Cybersecurity is top of mind for business leaders around the globe. But determining the outer boundaries of your cyber risk environment can be daunting. How vulnerable is your company to potential breaches at your third-party service providers? How about the fourth parties — and beyond — that provide services and supplies to these third parties? Yes, we’re talking about the security of your vendors’ vendors. These “Nth-party risks” further down the supply chain can also have serious consequences for organizations, and can be a risk management blind spot.
Gaining visibility into these relationships and their potential weaknesses can be challenging, particularly for large, complex organizations. Consider a company that is aggressively acquiring new entities. If the sales team has a mandate to move fast, operations, controllers, third-party risk management and IT may struggle to keep up with the vendor risk management from the stream of new vendors and subcontractors. Far too often, assessments of third- and Nth-party risk may be ad hoc, incomplete or non-existent.

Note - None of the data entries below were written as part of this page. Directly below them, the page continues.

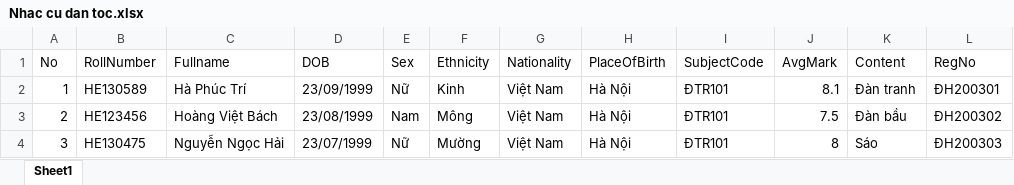
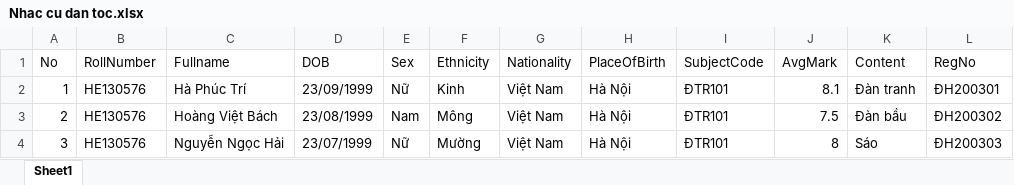
Before and after one commit to phtri/eCert, an Excel workbook: eCert/Uploads/Nhac cu dan toc.xlsx, sheet Sheet1, drawn as a sheet; values as stored, in another font and other column widths than the file's, no borders; the diff names each change by its address in the sheet, - before the commit and + after, or states it on an @@ line.

```diff
--- a/eCert/Uploads/Nhac cu dan toc.xlsx (sheet Sheet1)
+++ b/eCert/Uploads/Nhac cu dan toc.xlsx (sheet Sheet1)
-B2 (RollNumber): HE130589
+B2 (RollNumber): HE130576
-B3 (RollNumber): HE123456
+B3 (RollNumber): HE130576
-B4 (RollNumber): HE130475
+B4 (RollNumber): HE130576
```
Also changed, not shown: 4 other files.
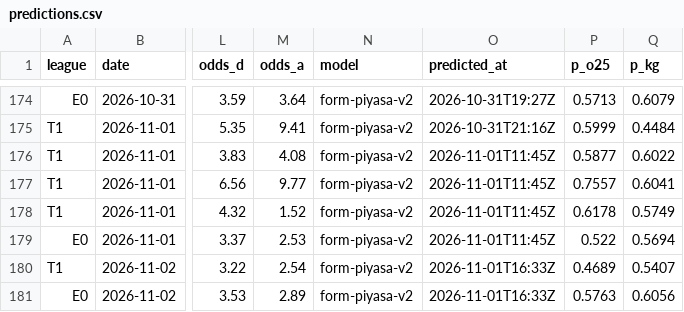
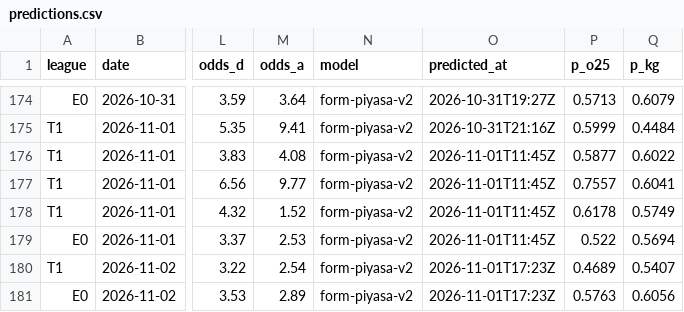
Before and after one commit to Tayips/IddiaTahmin, a CSV file: data/predictions.csv, drawn as a sheet; only a part is shown, gaps mark what is left out; the diff names each change by its address in the sheet, - before the commit and + after, or states it on an @@ line.

```diff
--- a/data/predictions.csv
+++ b/data/predictions.csv
-O180:O181 (predicted_at): 2026-11-01T16:33Z
+O180:O181 (predicted_at): 2026-11-01T17:23Z
```
Also changed, not shown: data/coupons.csv, 3 other files.
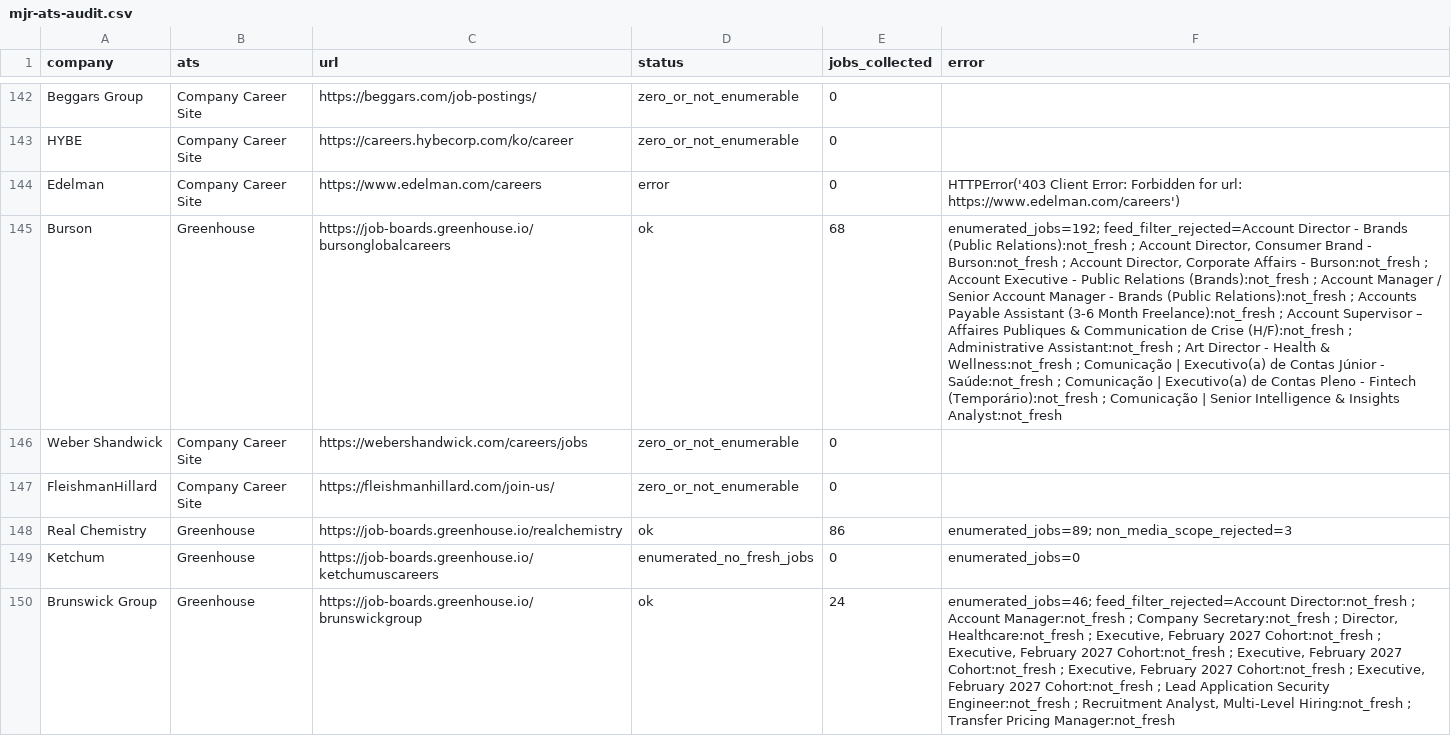
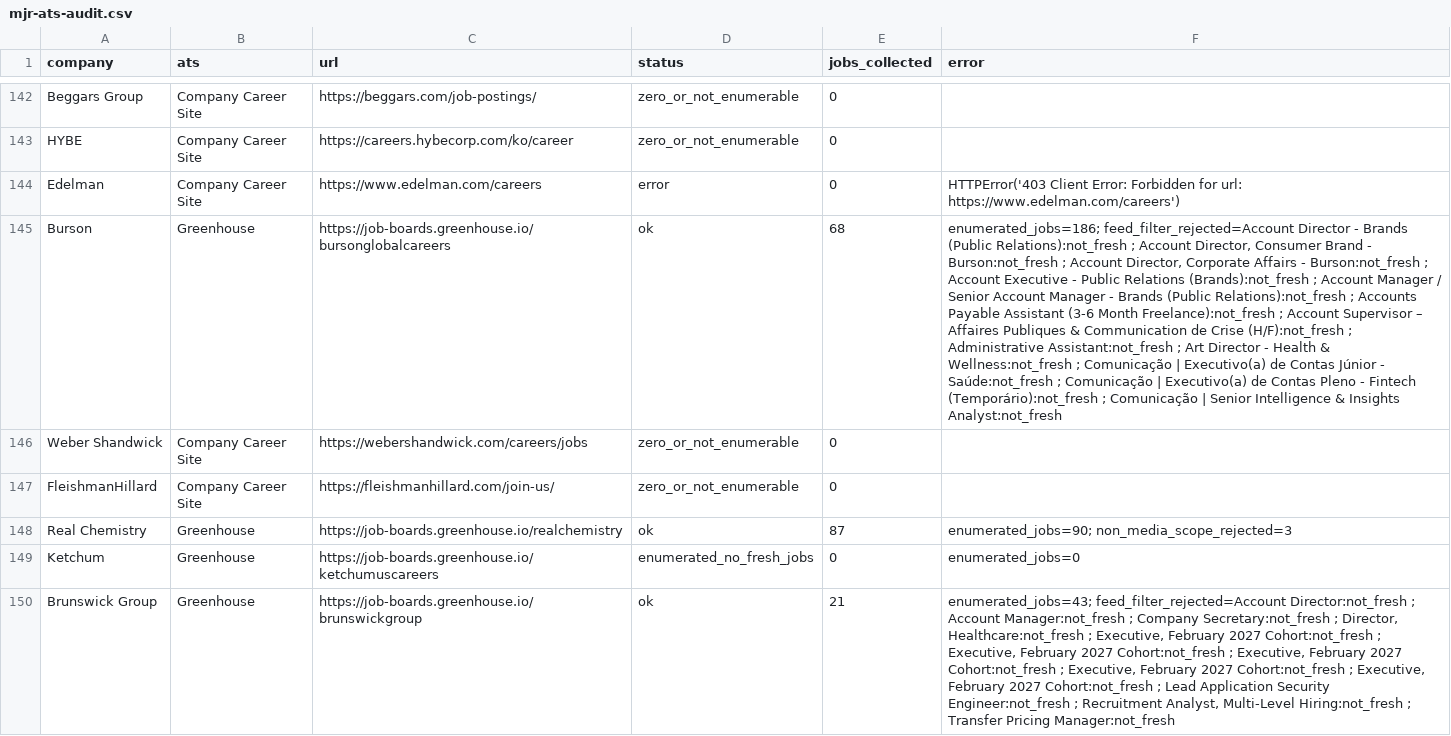
Before and after one commit to Mediajobsreport/mjr-jobs-feed, a CSV file: mjr-ats-audit.csv, drawn as a sheet; only a part is shown, gaps mark what is left out; the diff covers the shown part only; the diff names each change by its address in the sheet, - before the commit and + after, or states it on an @@ line.

```diff
--- a/mjr-ats-audit.csv
+++ b/mjr-ats-audit.csv
-F145 (error): enumerated_jobs=192; feed_filter_rejected=Account Director…
+F145 (error): enumerated_jobs=186; feed_filter_rejected=Account Director…
-E148 (jobs_collected): 86
+E148 (jobs_collected): 87
-F148 (error): enumerated_jobs=89; non_media_scope_rejected=3
+F148 (error): enumerated_jobs=90; non_media_scope_rejected=3
-E150 (jobs_collected): 24
+E150 (jobs_collected): 21
-F150 (error): enumerated_jobs=46; feed_filter_rejected=Account Director:not_fresh…
+F150 (error): enumerated_jobs=43; feed_filter_rejected=Account Director:not_fresh…
```
Also changed, not shown: 60 edited cells elsewhere in this file, mjr-job-quality-report.csv, 3 other files.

Responding to PwC’s 2022 Global Digital Trust Survey, 75% of executives reported their organizations are overly complex, leading to “concerning” cyber and privacy risks. Our survey also found that many organizations have a blind spot arising from third parties and the supply chain. Only 31% said their understanding of Nth-party risk was based on formal enterprise-wide assessments. The remainder had a limited, ad hoc understanding or none at all. The organizations with industry-leading cybersecurity outcomes, however, often have a strong understanding of cyber and privacy risks from third parties.
While managing third- and Nth-party risk may feel formidable, you can take meaningful steps to make the process effective and efficient. Requesting System and Organization Controls (SOC) reports from your third-party suppliers can provide important risk management insights into their control environment and can help identify instances where Nth parties are leveraged. This level of visibility helps you assess risks further down the supply chain and avoid potential blind spots. Which SOC(s) you need will depend on the potential impact of a third- or Nth-party incident on your business operations, resiliency and other factors.
Although SOC reports may not be designed or intended to specifically address cybersecurity, they can act as a good starting point in identifying:
The potential value of getting these types of reports to help with vendor risk management can’t be overstated. Let’s look at a hypothetical example:
Company A uses a cloud-based model provided by Company B. An application for that model is hosted by Company C in a country that becomes subject to a geopolitical conflict. Company A has not reviewed the SOC report from Company B (which discloses the relationship with Company C — see diagram below). Company A’s management is therefore unaware of Company C, its location in a war zone, or that it is a prime target for nation-state hackers. When Company C’s environment is compromised, taking Company B’s environment down with it, Company A is unprepared.
As our hypothetical emphasizes, potential points of vulnerability extend far beyond your organization's direct control. How can you effectively assess and protect against potential risks throughout the different levels of service provider relationships? Important steps include:
The cyber risk landscape is sprawling, but it can be manageable if you take the right approach. Deployed effectively, SOC reports and other tools can help you map, assess and address third- and Nth-party risks. Contact PwC for assistance evaluating your situation and developing an approach for your company.
Cybersecurity Attestation Services Leader, PwC US